“Change-blindness1,2 occurs when large changes are missed under natural viewing conditions because they occur simultaneously with a brief visual disruption, perhaps caused by an eye movement3,4, a flicker5, a blink6, or a camera cut in a film sequence7. we have found that this can occur even when the disruption does not cover or obscure the changes. when a few small, high-contrast shapes are briefly spattered over a picture, like mudsplashes on a car windscreen, large changes can be made simultaneously in the scene without being noticed. this phenomenon is potentially important in driving, surveillance or navigation, as dangerous events occurring in full view can go unnoticed if they coincide with even very small, apparently innocuous, disturbances. it is also important for understanding how the brain represents the world”
Landman, R., Spekreijse, H., & Lamme, V. A. F.. (2003). Large capacity storage of integrated objects before change blindness. Vision Research

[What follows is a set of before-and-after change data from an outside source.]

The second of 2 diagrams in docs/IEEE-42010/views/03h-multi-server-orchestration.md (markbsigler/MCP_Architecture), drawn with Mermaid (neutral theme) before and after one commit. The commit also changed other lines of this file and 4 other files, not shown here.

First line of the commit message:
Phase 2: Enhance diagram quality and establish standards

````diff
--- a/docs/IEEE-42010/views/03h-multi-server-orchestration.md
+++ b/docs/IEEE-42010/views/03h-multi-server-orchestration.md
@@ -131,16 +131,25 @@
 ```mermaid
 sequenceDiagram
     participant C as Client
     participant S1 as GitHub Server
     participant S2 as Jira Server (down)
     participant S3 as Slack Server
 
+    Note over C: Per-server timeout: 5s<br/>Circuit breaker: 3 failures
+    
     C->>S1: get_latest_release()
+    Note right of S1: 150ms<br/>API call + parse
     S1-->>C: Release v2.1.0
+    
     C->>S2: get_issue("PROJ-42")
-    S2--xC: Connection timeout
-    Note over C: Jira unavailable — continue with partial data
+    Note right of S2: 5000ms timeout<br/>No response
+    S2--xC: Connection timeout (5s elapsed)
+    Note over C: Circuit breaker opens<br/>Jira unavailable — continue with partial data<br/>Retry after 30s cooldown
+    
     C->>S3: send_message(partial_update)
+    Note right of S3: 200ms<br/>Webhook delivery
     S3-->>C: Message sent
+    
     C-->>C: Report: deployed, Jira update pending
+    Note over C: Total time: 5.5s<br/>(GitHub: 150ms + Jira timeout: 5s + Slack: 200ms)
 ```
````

“Paradoxically, although humans have a superb sense of smell, they don’t trust their nose. furthermore, although human odorant detection thresholds are very low, only unusually high odorant concentrations spontaneously shift our attention to olfaction. here we suggest that this lack of olfactory awareness reflects the nature of olfactory attention that is shaped by the spatial and temporal envelopes of olfaction. regarding the spatial envelope, selective attention is allocated in space. humans direct an attentional spotlight within spatial coordinates in both vision and audition. human olfactory spatial abilities are minimal. thus, with no olfactory space, there is no arena for olfactory selective attention. regarding the temporal envelope, whereas vision and audition consist of nearly continuous input, olfactory input is discreet, made of sniffs widely separated in time. if similar temporal breaks are artificially introduced to vision and audition, they induce ‘change blindness’, a loss of attentional capture that results in a lack of awareness to change. whereas ‘change blindness’ is an aberration of vision and audition, the long inter-sniff-interval renders ‘change anosmia’ the norm in human olfaction. therefore, attentional capture in olfaction is minimal, as is human olfactory awareness. all this, however, does not diminish the role of olfaction through sub-attentive mechanisms allowing subliminal smells a profound influence on human behavior and perception.”
Henderson, J. M., & Hollingworth, A.. (2003). Global transsaccadic change blindness during scene perception. Psychological Science

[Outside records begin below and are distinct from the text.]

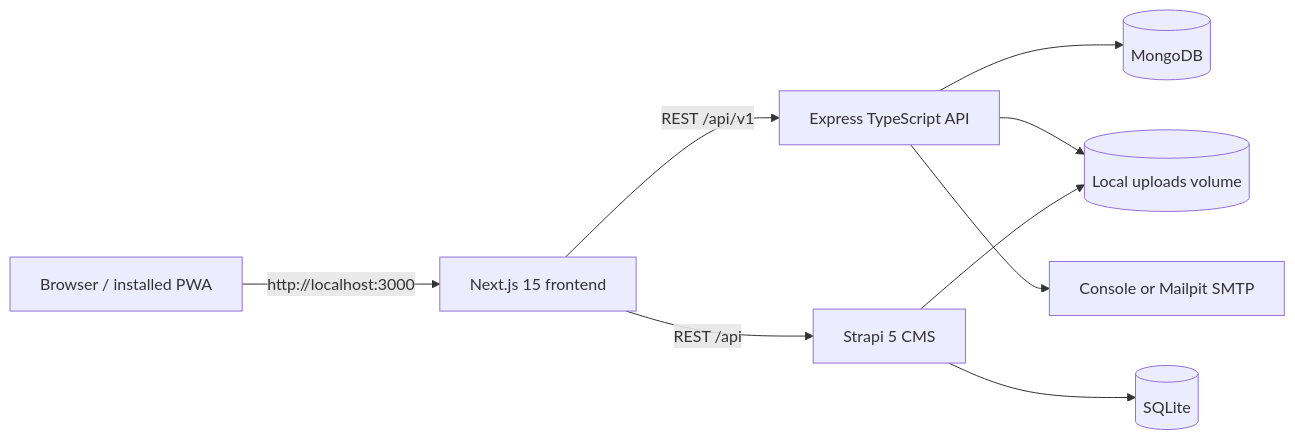
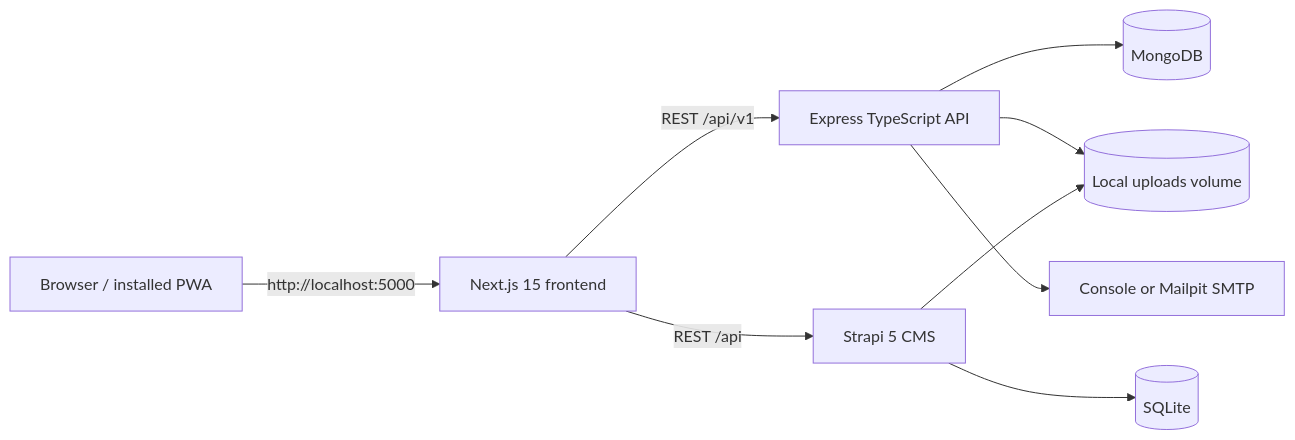
One commit to harshadsangle/Citis changed the diagram in citis-infotech/docs/architecture.md. Above: the diagram before and after it, drawn with Mermaid. The commit also changed 45 other files, not shown here.

````diff
--- a/citis-infotech/docs/architecture.md
+++ b/citis-infotech/docs/architecture.md
@@ -18,20 +18,20 @@
 ```mermaid
 flowchart LR
     U[Browser / installed PWA]
     FE[Next.js 15 frontend]
     API[Express TypeScript API]
     CMS[Strapi 5 CMS]
     M[(MongoDB)]
     P[(SQLite)]
     Disk[(Local uploads volume)]
     Mail[Console or Mailpit SMTP]
 
-    U -->|http://localhost:3000| FE
+    U -->|http://localhost:5000| FE
     FE -->|REST /api/v1| API
     FE -->|REST /api| CMS
     API --> M
     API --> Disk
     API --> Mail
     CMS --> P
     CMS --> Disk
 ```
````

“Each time the eyes are spatially reoriented via a saccadic eye movement, the image falling on the retina changes. how visually specific are the representations that are functional across saccades during active scene perception? this question was investigated with a saccade-contingent display-change paradigm in which pictures of complex real-world scenes were globally changed in real time during eye movements. the global changes were effected by presenting each scene as an alternating set of scene strips and occluding gray bars, and by reversing the strips and bars during specific saccades. the results from two experiments demonstrated a global transsaccadic change-blindness effect, suggesting that point-by-point visual representations are not functional across saccades during complex scene perception.”

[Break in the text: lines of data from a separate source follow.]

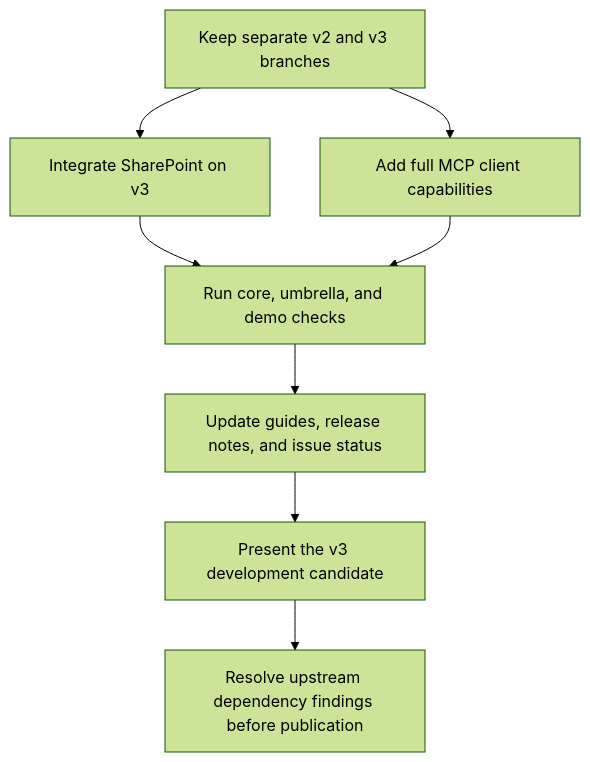
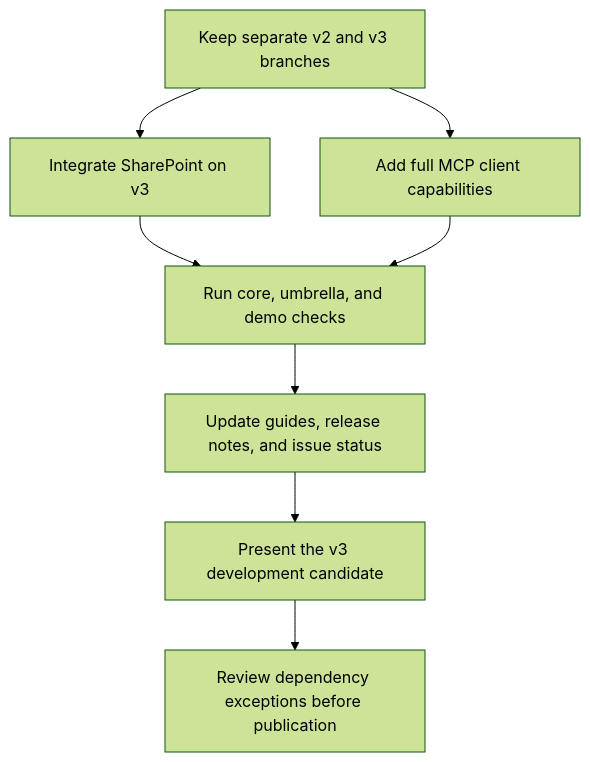
Before and after one commit to agentjido/jido_connect: the diagram in docs/v3_release_plan.md, drawn with Mermaid (forest theme). The commit also changed other lines of this file and 7 other files, not shown here.

````diff
--- a/docs/v3_release_plan.md
+++ b/docs/v3_release_plan.md
@@ -7,10 +7,10 @@
 ```mermaid
 flowchart TD
   A[Keep separate v2 and v3 branches] --> B[Integrate SharePoint on v3]
   A --> C[Add full MCP client capabilities]
   B --> D[Run core, umbrella, and demo checks]
   C --> D
   D --> E[Update guides, release notes, and issue status]
   E --> F[Present the v3 development candidate]
-  F --> G[Resolve upstream dependency findings before publication]
+  F --> G[Review dependency exceptions before publication]
 ```
````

Fernandez-Duque, D., & Thornton, I. M.. (2000). Change detection without awareness: Do explicit reports underestimate the representation of change in the visual system?. Visual Cognition
“Evidence from many different paradigms (e.g. change blindness, inattentional blindness, transsaccadic integration) indicate that observers are often very poor at reporting changes to their visual environment. such evidence has been used to suggest that the spatio-temporal coherence needed to represent change can only occur in the presence of focused attention. in four experiments we use modified change blindness tasks to demonstrate (a) that sensitivity to change does occur in the absence of awareness, and (b) this sensitivity does not rely on the redeployment of attention. we discuss these results in relation to theories of scene perception, and propose a reinterpretation of the role of attention in representing change.”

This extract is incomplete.